So, what's going wrong?
Well, I think there's a clue found in the reasons that kids give for leaving church. (Again, I'm equating "faith" with "church" because that is so common in Christian circles. It's wrong, but common.) Some of the reasons, like they moved too far away from their church or left home to go to college, don't make sense, because they could easily find another church to attend. But 17% of the kids surveyed were honest: they said they were only going to church to please others. I believe that would be considerably higher, if more of the kids surveyed had been more reflective and honest.
And it's understandable. So much of Christianity is performance-based, and approval is given based on external behaviors. Thus, if a kid shows up every Sunday, signs an abstinence pledge, doesn't drink or party, and has a regular quiet time, he or she is considered a "Good Christian kid." The reality is that you can do all those things and more, and have a heart that's cold toward God.
And the parents are probably on the same performance hamster wheel. They are taught that good Christians do certain things (serve in church ministries, attend weekly meetings, tithe, read their Bible, etc.). To gain approval from others in the church, church leaders, and ultimately from God, they do all the things they think they should.
When kids graduate from high school, they move, they get full-time jobs, they go off to college. They still have a mindset that they need to perform to get approval. But now they are away from parents and church leaders, so they look for approval from new groups of people: co-workers, roommates, other students. So now they get that approval from those people, instead of from church activities.
The real problem, as I see it, is that we've become largely performance-based as believers. What God wants is not the proper behavior, but actual life-change. Life transformation will result in behavior change, but transformation is a lot more difficult, messier, and harder to quantify.
So how do we go from a church culture that is bent on producing right behavior, to one that is committed to seeing people changed from the inside out? I've got some thoughts on that, but it's getting late, so that will have to wait until another time.
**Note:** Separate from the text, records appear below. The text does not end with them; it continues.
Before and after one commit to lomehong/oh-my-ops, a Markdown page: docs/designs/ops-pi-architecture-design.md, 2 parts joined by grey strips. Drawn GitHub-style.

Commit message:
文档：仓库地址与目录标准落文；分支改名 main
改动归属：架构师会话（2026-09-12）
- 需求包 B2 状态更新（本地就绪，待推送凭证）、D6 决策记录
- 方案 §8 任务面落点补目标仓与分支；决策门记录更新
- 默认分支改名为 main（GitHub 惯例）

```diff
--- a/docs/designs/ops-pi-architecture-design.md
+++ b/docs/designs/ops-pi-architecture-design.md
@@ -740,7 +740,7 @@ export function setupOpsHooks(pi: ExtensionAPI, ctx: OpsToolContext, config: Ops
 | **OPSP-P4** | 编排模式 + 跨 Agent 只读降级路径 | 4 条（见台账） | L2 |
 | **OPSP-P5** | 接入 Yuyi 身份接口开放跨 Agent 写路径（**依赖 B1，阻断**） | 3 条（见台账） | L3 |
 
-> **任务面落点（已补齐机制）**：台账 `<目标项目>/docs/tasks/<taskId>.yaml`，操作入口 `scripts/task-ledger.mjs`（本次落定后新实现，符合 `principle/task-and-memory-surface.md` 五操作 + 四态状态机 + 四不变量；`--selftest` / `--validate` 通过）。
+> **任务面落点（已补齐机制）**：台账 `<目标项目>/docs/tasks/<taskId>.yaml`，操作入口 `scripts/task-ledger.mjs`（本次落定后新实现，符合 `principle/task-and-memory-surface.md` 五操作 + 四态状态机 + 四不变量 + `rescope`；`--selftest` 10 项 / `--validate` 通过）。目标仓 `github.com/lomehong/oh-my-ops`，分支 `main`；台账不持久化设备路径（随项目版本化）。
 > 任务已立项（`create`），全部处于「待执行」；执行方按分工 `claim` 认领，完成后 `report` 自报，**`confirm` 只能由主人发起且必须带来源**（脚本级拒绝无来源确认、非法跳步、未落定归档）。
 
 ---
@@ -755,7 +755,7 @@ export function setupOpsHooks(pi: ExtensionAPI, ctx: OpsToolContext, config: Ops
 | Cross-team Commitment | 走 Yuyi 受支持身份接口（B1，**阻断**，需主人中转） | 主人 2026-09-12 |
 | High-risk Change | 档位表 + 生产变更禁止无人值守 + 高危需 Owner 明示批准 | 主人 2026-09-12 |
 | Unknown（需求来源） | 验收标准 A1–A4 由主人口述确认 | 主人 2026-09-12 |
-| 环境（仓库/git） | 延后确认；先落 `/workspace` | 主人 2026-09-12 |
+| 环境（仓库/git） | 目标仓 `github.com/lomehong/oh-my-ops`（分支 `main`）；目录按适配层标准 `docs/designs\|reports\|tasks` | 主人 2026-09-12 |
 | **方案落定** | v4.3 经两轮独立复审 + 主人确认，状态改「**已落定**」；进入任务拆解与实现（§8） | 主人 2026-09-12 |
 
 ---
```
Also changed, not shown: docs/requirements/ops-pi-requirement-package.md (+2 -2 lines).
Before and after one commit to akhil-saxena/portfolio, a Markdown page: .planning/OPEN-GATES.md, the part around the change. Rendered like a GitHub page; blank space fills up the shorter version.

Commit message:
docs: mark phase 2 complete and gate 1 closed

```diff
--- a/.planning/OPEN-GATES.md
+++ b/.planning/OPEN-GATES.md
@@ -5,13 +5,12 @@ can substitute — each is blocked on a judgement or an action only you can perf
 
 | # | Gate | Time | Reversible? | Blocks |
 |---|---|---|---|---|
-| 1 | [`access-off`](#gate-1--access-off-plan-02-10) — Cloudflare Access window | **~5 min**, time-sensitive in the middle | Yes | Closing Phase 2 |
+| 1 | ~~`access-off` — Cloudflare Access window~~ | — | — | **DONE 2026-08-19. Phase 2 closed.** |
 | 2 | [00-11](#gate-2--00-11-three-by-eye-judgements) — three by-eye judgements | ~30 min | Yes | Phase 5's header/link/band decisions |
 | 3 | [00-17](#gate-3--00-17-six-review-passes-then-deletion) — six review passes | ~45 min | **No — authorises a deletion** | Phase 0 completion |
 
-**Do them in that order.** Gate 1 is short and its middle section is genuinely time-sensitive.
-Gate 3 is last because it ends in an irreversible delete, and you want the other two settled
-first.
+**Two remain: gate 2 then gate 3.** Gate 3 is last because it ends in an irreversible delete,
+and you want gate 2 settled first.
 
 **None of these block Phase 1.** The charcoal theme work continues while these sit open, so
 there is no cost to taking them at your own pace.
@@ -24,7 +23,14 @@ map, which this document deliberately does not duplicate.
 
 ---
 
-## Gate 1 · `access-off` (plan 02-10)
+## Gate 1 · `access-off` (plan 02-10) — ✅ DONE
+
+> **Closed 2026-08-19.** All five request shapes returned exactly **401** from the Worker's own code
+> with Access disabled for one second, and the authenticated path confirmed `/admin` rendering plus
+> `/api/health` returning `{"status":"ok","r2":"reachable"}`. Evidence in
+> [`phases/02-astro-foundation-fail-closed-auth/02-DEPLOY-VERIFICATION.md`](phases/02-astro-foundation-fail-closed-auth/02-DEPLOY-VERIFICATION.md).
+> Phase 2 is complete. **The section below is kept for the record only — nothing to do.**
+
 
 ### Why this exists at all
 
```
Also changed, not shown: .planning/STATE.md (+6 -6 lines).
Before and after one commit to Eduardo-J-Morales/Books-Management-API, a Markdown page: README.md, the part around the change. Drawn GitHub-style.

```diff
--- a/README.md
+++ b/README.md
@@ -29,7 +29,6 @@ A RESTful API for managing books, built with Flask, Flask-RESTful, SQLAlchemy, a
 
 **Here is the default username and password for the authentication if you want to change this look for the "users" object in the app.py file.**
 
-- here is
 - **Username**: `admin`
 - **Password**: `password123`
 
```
And for all of you who made it through the whole post, here's some fine music as a reward...